Comments (14)

  1. Dimps says:

    Thank you for this post!

  2. NETMF Team Bloggers says:

    Certainly – please let me know if there are other items that you want us to cover.  I'm happy to write up whatever will be useful.  

  3. Dimps says:

    Well, just keep doing what you are doing. Every post I've read so far was great.

    I'm new to netmf and i want to know a lot of things, but it would be better for me to read manuals first.

    Currently most important thing for me is to be able to port netmf to any microcontroller / processor i choose.

    By the way, your "official info" at http://www.microsoft.com/…/switch.mspx was almost enough for me to turn my back to netmf (it says i have to pay money for every device i make, my boss would never accept that). But porting kit readme clearly states you do not have to pay.

  4. NETMF Team Bloggers says:

    Sorry for the confusion.  I am trying to get that page removed.

  5. TheJoke says:

    Great. Do you plan a follow on article on inter thread communication and thread synchronisation? You should, sure!

  6. NETMF Team Bloggers says:

    OK – I'll put that on the stack.  Good suggestion!!

  7. William says:

    Thanks:-) Is "mSec" millisecond or microsecond?  Some info on mem model and cpu cache issues in terms of races and x = x + 1 problem and double checked locking, etc. Compare and contrast to big .Net.  Any differences? Same?   Even with a single cpu, what are the things to watch for in terms any edge cases on NETMF?  TIA

  8. NETMF Team Bloggers says:

    Hi William,

      Yes mSec is milliseconds.  I am working on another installment of the threads discussion – I will try to address your questions there.  Thx.

  9. Brandon Grossutti says:

    Colin,

    we're working on a .netmf showcase project and wondering if you could email me at my firstname.lastname@gmail.com

  10. Thanks for posting. Very well written.  You should write a .NETMF book.

  11. NETMF Team Bloggers says:

    If only there were time.  :-)
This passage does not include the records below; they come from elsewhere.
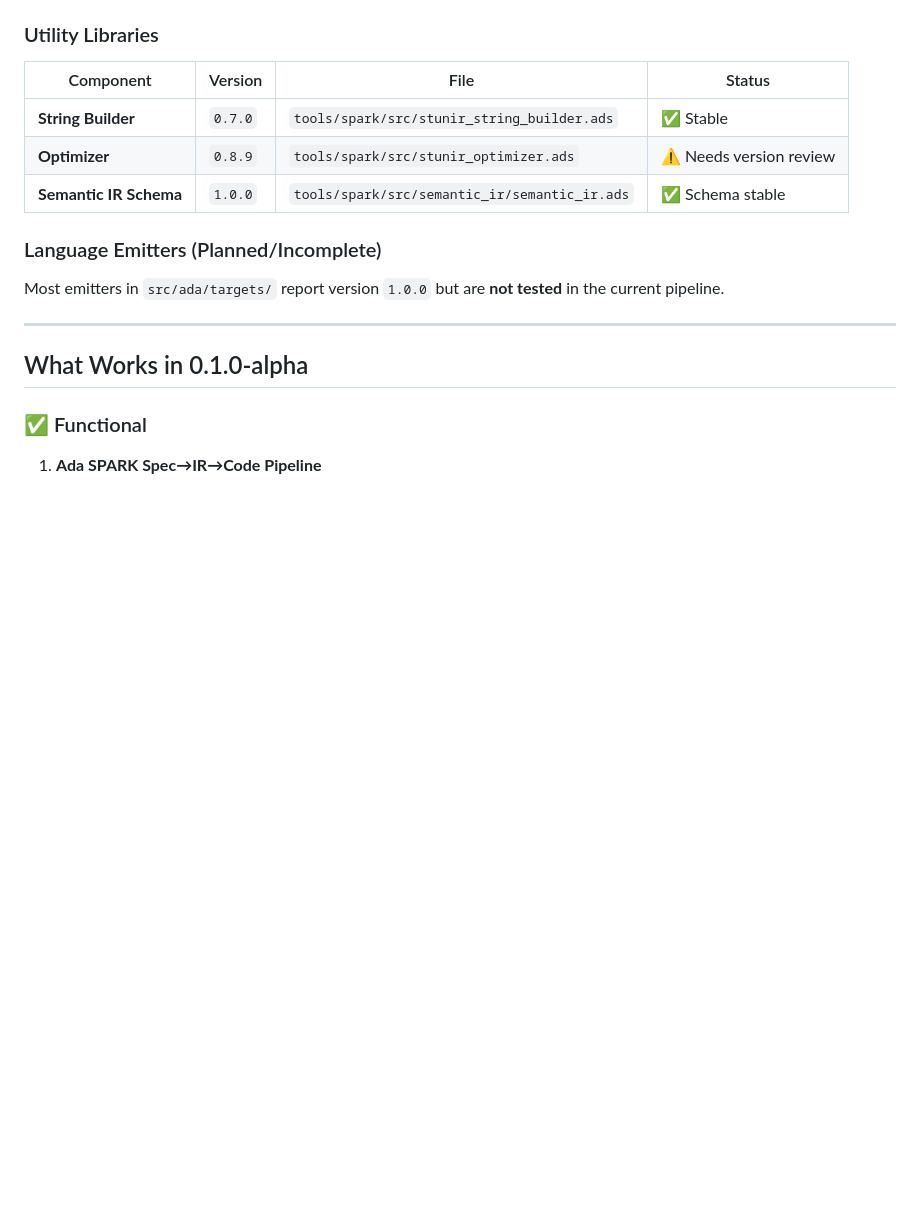
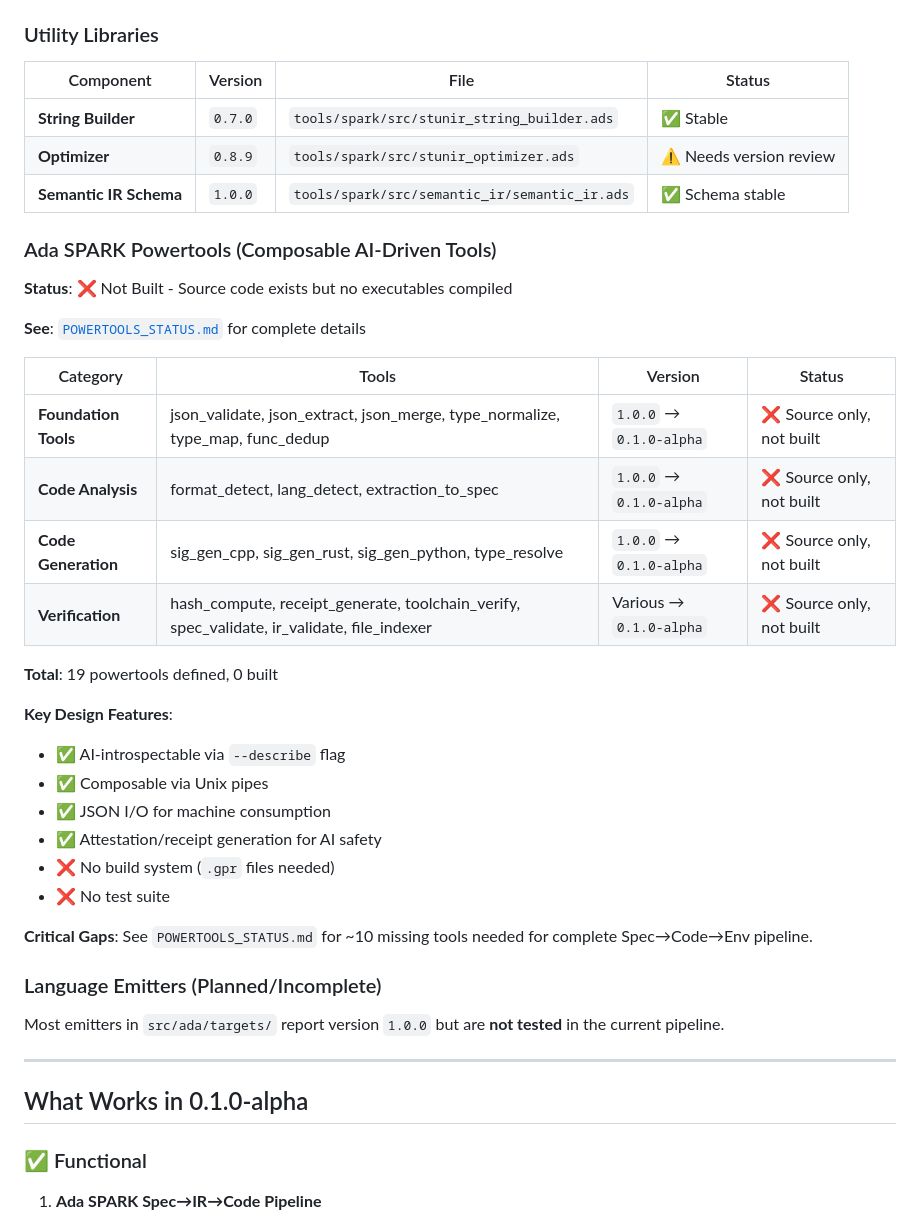
Before and after one commit to emstar-en/STUNIR, a Markdown page: VERSION_STATUS.md, the part around the change. GitHub-like rendering; blank space fills up the shorter version.

Commit message:
Document STUNIR powertools architecture and status

```diff
--- a/VERSION_STATUS.md
+++ b/VERSION_STATUS.md
@@ -54,6 +54,31 @@
 | **String Builder** | `0.7.0` | `tools/spark/src/stunir_string_builder.ads` | ✅ Stable |
 | **Optimizer** | `0.8.9` | `tools/spark/src/stunir_optimizer.ads` | ⚠️ Needs version review |
 | **Semantic IR Schema** | `1.0.0` | `tools/spark/src/semantic_ir/semantic_ir.ads` | ✅ Schema stable |
+
+### Ada SPARK Powertools (Composable AI-Driven Tools)
+
+**Status**: ❌ Not Built - Source code exists but no executables compiled
+
+**See**: [`POWERTOOLS_STATUS.md`](./POWERTOOLS_STATUS.md) for complete details
+
+| Category | Tools | Version | Status |
+|----------|-------|---------|--------|
+| **Foundation Tools** | json_validate, json_extract, json_merge, type_normalize, type_map, func_dedup | `1.0.0` → `0.1.0-alpha` | ❌ Source only, not built |
+| **Code Analysis** | format_detect, lang_detect, extraction_to_spec | `1.0.0` → `0.1.0-alpha` | ❌ Source only, not built |
+| **Code Generation** | sig_gen_cpp, sig_gen_rust, sig_gen_python, type_resolve | `1.0.0` → `0.1.0-alpha` | ❌ Source only, not built |
+| **Verification** | hash_compute, receipt_generate, toolchain_verify, spec_validate, ir_validate, file_indexer | Various → `0.1.0-alpha` | ❌ Source only, not built |
+
+**Total**: 19 powertools defined, 0 built
+
+**Key Design Features**:
+- ✅ AI-introspectable via `--describe` flag
+- ✅ Composable via Unix pipes
+- ✅ JSON I/O for machine consumption
+- ✅ Attestation/receipt generation for AI safety
+- ❌ No build system (`.gpr` files needed)
+- ❌ No test suite
+
+**Critical Gaps**: See `POWERTOOLS_STATUS.md` for ~10 missing tools needed for complete Spec→Code→Env pipeline.
 
 ### Language Emitters (Planned/Incomplete)
 
```
Also changed, not shown: POWERTOOLS_STATUS.md (added, +265 -0 lines).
    If there is another topic (or topics) that you woudl find useful for me to cover, please let me know and I'll get them out.

    Colin

  12. Chris says:

    Thanks for this, Colin.  I'm not quite following the second example, so I have a couple questions based on the first example:  

    1)  Quote: "…if you have two threads and one is AboveNormal, then the outcome is that the Above Normal thread is run about twice as much as the Normal."  Is that twice as *long* (looks so in the output) , or twice as *often*?    

    2)  When you reduced Thread2's priority, it appears (based on your original "…10 times for each time slice…") that Thread1 got *more* time, rather than reducing Thread2's time.  Am I seeing things?

  13. NETMF Team Bloggers says:

    Hi Chris,

        The question of twice as long or twice as often are closely linked.  The size of the time slice allocation (the quantum) always remains the same in the system.  At the end of each quantum (or when the thread can no longer run) the thread manager looks to what thread to run next.  It may be the same one (runnning it twice as often) which effectively makes it run twice as long.  

      In the second question, since I get about 10 cycles in a quanta, that is the minimum that any thread will get (again unless it is blocked for some reason).  So in that example, reducing the priority of Thread2 makes it less likely that it will be selected to run the next time.  In the case above, it looks like Thread1 was run for two quanta and Thread 2 for 1.  

    Does that help?

  14. origin says:

    Thanks very much for this, very well written, very helpful…I have some code to rewrite 😉